Nebraska was so not my film. I was bored out of my mind for most of it and annoyed for the rest. There was nothing there for me, despite the good performances.
A typical suburban cul-de-sac is disrupted when a new family moves in. A mysterious family that seems to be only awake at night, making loud noises then, a family that doesn’t take care of its lawn or sticks to any of the usual suburban behavior. Their direct neighbor Ray (Tom Hanks) just got some time off. Time he spends starting to obsess about them and trying to find out more, egged on by the other inhabitants on the street.

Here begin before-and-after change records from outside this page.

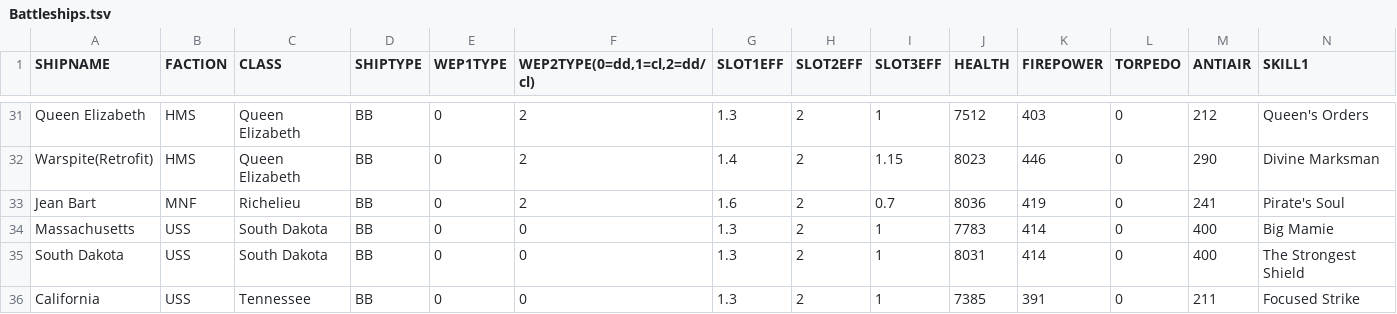
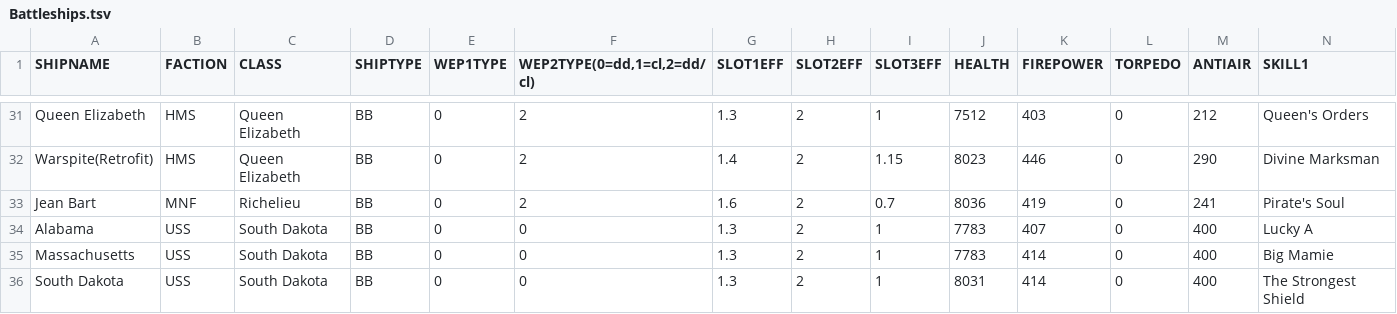
Before and after one commit to Ekizochikku/Azur-Lane-Final-Damage-Calculator, a TSV file: Ship Files/Battleships.tsv, drawn as a sheet; only a part is shown, gaps mark what is left out; the shorter side is filled out with more unchanged rows; rows hold the shown columns only; the diff names each change by its address in the sheet, - before the commit and + after, or states it on an @@ line.

```diff
--- a/Ship Files/Battleships.tsv
+++ b/Ship Files/Battleships.tsv
+row 34: Alabama | USS | South Dakota | BB | 0 | 0 | 1.3 | 2 | 1 | 7783 | 407 | 0 | 400 | Lucky A
```
Also changed, not shown: Ship Files/Destroyers.tsv, Ship Files/Heavy Cruisers.tsv, 3 other files.
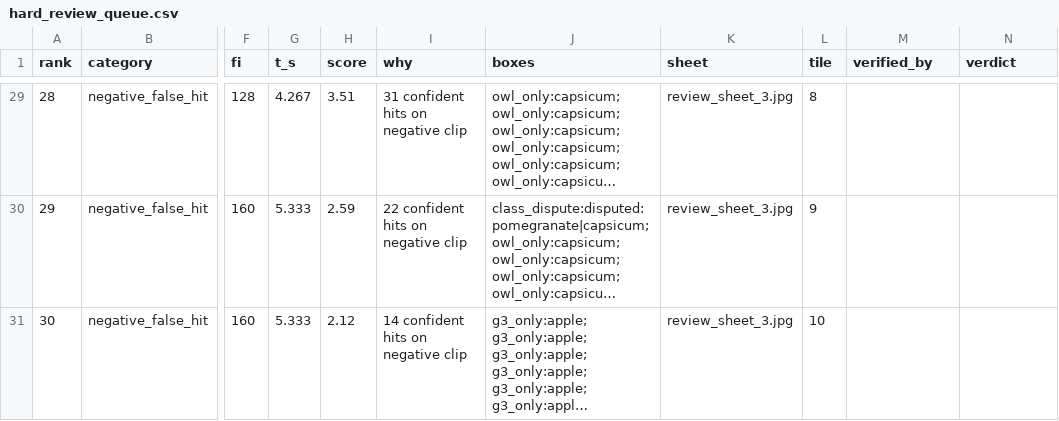
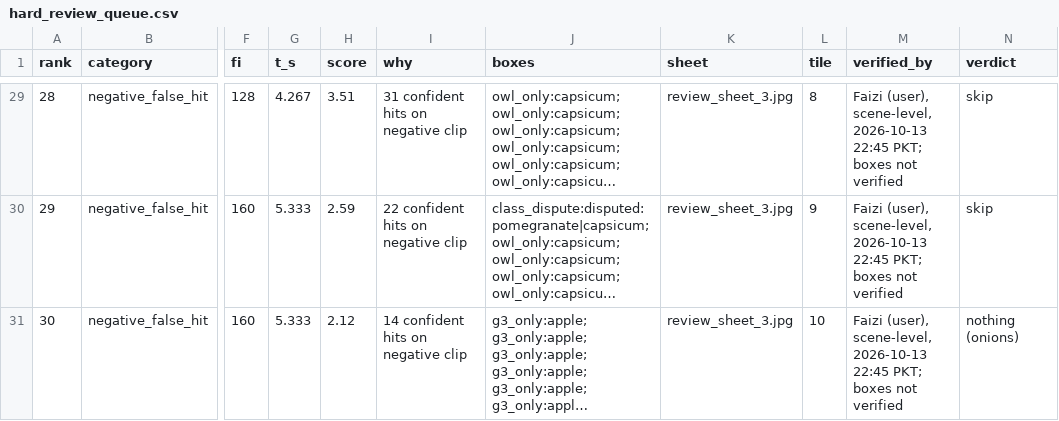
Before and after one commit to MuhammadFaizan-prog/nutrisole-frontend, a CSV file: ml/runs/G8/autolabel/hard_review/hard_review_queue.csv, drawn as a sheet; only a part is shown, gaps mark what is left out; long unchanged cells end in …; the diff covers the shown part only; the diff names each change by its address in the sheet, - before the commit and + after, or states it on an @@ line.

```diff
--- a/ml/runs/G8/autolabel/hard_review/hard_review_queue.csv
+++ b/ml/runs/G8/autolabel/hard_review/hard_review_queue.csv
-M29:M31 (verified_by): (empty)
+M29:M31 (verified_by): Faizi (user), scene-level, 2026-10-13 22:45 PKT; boxes not verified
-N29:N30 (verdict): (empty)
+N29:N30 (verdict): skip
-N31 (verdict): (empty)
+N31 (verdict): nothing (onions)
```
Also changed, not shown: 54 edited cells elsewhere in this file.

I don’t know how many times I saw this film when I was a child. It was my brother’s favorite film for a while and he did a perfect impression of the “sardines” scene and to this day I can’t look at Tom Hanks without thinking of my brother a bit. So seeing this film for the first time in probably a decade, for the first time in English and without my brother present just wasn’t quite the same thing. It was still very entertaining though.
Plot: Dane (Chris Massoglia) and Lucas (Nathan Gamble) just moved with their mother (Teri Polo) into a new house. Again. But there’s something different about that house – and that’s not the neighbors’ daughter Julie (Haley Bennett). Dane and Lucas stumble upon a seemingly bottomless hole in the basement. And when they open it, something escapes.

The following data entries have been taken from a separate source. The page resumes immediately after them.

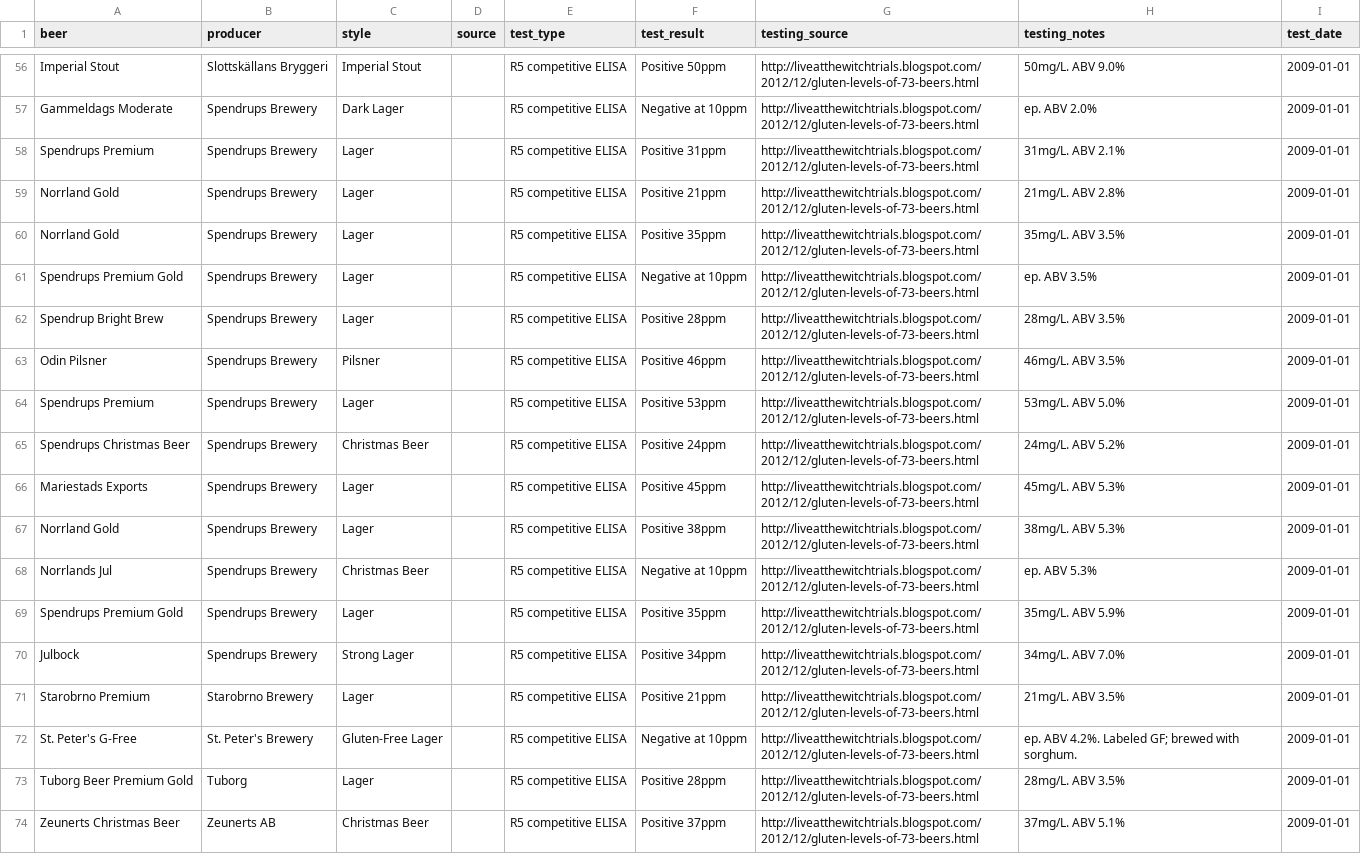
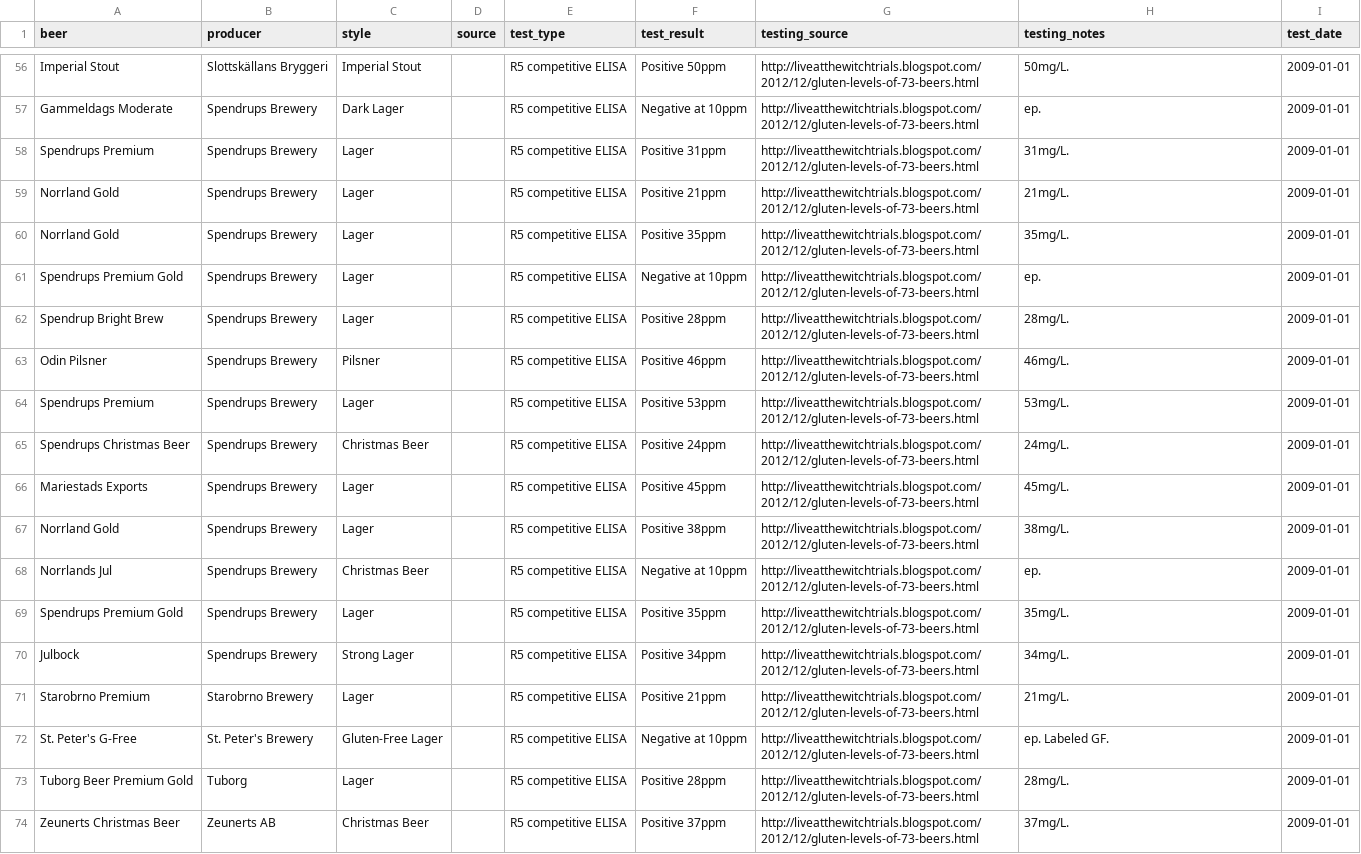
Before and after one commit to samrispaud/brewcheck, a CSV file: data/sources/nfa_2009_results.csv, drawn as a sheet; only a part is shown, gaps mark what is left out; the diff covers the shown part only; the diff names each change by its address in the sheet, - before the commit and + after, or states it on an @@ line.

Commit message:
data: strip ABV, ingredients, and fabricated observations from testing_notes
nfa_2009 (73 rows): removed ABV percentage from all notes; removed
ingredient mention from St. Peter's G-Free.
cookingaldante (1 row): removed fabricated 'Discordant pattern noted'
observation not present in source article.

```diff
--- a/data/sources/nfa_2009_results.csv
+++ b/data/sources/nfa_2009_results.csv
-H56 (testing_notes): 50mg/L. ABV 9.0%
+H56 (testing_notes): 50mg/L.
-H57 (testing_notes): ep. ABV 2.0%
+H57 (testing_notes): ep.
-H58 (testing_notes): 31mg/L. ABV 2.1%
+H58 (testing_notes): 31mg/L.
-H59 (testing_notes): 21mg/L. ABV 2.8%
+H59 (testing_notes): 21mg/L.
-H60 (testing_notes): 35mg/L. ABV 3.5%
+H60 (testing_notes): 35mg/L.
-H61 (testing_notes): ep. ABV 3.5%
+H61 (testing_notes): ep.
-H62 (testing_notes): 28mg/L. ABV 3.5%
+H62 (testing_notes): 28mg/L.
-H63 (testing_notes): 46mg/L. ABV 3.5%
+H63 (testing_notes): 46mg/L.
-H64 (testing_notes): 53mg/L. ABV 5.0%
+H64 (testing_notes): 53mg/L.
-H65 (testing_notes): 24mg/L. ABV 5.2%
+H65 (testing_notes): 24mg/L.
-H66 (testing_notes): 45mg/L. ABV 5.3%
+H66 (testing_notes): 45mg/L.
-H67 (testing_notes): 38mg/L. ABV 5.3%
+H67 (testing_notes): 38mg/L.
-H68 (testing_notes): ep. ABV 5.3%
+H68 (testing_notes): ep.
-H69 (testing_notes): 35mg/L. ABV 5.9%
+H69 (testing_notes): 35mg/L.
-H70 (testing_notes): 34mg/L. ABV 7.0%
+H70 (testing_notes): 34mg/L.
-H71 (testing_notes): 21mg/L. ABV 3.5%
+H71 (testing_notes): 21mg/L.
-H72 (testing_notes): ep. ABV 4.2%. Labeled GF; brewed with sorghum.
+H72 (testing_notes): ep. Labeled GF.
-H73 (testing_notes): 28mg/L. ABV 3.5%
+H73 (testing_notes): 28mg/L.
-H74 (testing_notes): 37mg/L. ABV 5.1%
+H74 (testing_notes): 37mg/L.
```
Also changed, not shown: 54 edited cells elsewhere in this file, data/sources/cookingaldante_results.csv, 2 other files.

The Hole feels like one of those classic adventure films of the 80s where kids are curious explorers in a world where adults are barely anything more than an afterthought. It’s a rather nostalgic film in the way it’s made. It’s not without its faults but that works very well.

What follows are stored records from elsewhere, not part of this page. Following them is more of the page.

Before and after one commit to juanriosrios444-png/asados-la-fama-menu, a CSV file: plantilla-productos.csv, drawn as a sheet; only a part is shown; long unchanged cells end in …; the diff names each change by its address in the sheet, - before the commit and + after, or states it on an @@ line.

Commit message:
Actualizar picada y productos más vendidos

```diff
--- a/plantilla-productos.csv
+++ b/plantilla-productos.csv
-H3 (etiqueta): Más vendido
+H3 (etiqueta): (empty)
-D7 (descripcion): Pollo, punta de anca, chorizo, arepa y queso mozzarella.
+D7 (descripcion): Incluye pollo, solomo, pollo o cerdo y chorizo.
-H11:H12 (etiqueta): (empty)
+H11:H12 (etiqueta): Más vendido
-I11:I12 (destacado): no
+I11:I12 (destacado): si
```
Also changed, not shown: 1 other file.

Dr. King Schultz (Christoph Waltz) is a bounty hunter who’s looking for a trio of brothers that he can’t identify. But he knows that the recently sold slave Django (Jamie Foxx) can. So he goes after Django and frees him in return for his help with the bounty hunting. Django agrees and the two of them start working very well together. But Django really wants to get his wife (Kerry Washington) back who has been sold separately. So he and Schultz hatch a plan how to get her out of the clutches of Calvin Candie (Leonardo DiCaprio).
Django Unchained was pretty damn great. It wasn’t perfect, but it was fun, had a great cast, beautiful cinematography and, as usual for Tarantino movies, an amazing soundtrack.
Hall Baltimore (Val Kilmer) is a writer of mystery novels and pretty much down on his luck. And he’s also an alcoholic who gets by by doing book-signing tours in small towns. In one of those small towns, Hall meets Sheriff LaGrange (Bruce Dern) who would like to co-operate on a book about murders that happened there. Hall is not really into the idea, but then he starts to have vivid dreams involving V (Elle Fanning) and it all seems connected.
Twixt was apparently based on a dream Francis Ford Coppola had and you can feel that, which makes it a strange little film. But it’s one that I did enjoy a lot.
The Driver (Ryan O’Neal) drives getaway cars for robberies and he is very good at his job. But The Detective (Bruce Dern) is already close on his heels. The Detective catches a gang of criminals and makes them hire The Driver to catch him in the act. Even though The Driver is suspicious, he goes along with them, but he hires The Player (Isabelle Adjani) to distract the police.
When I went into the film, I was expecting a good action flick, but I got a dose of Teh Stoopid. I was so extremely bored by this movie. It’s pretty crappy, but unfortunately, the moments where it actually crosses into craptastic territory are very few and rare.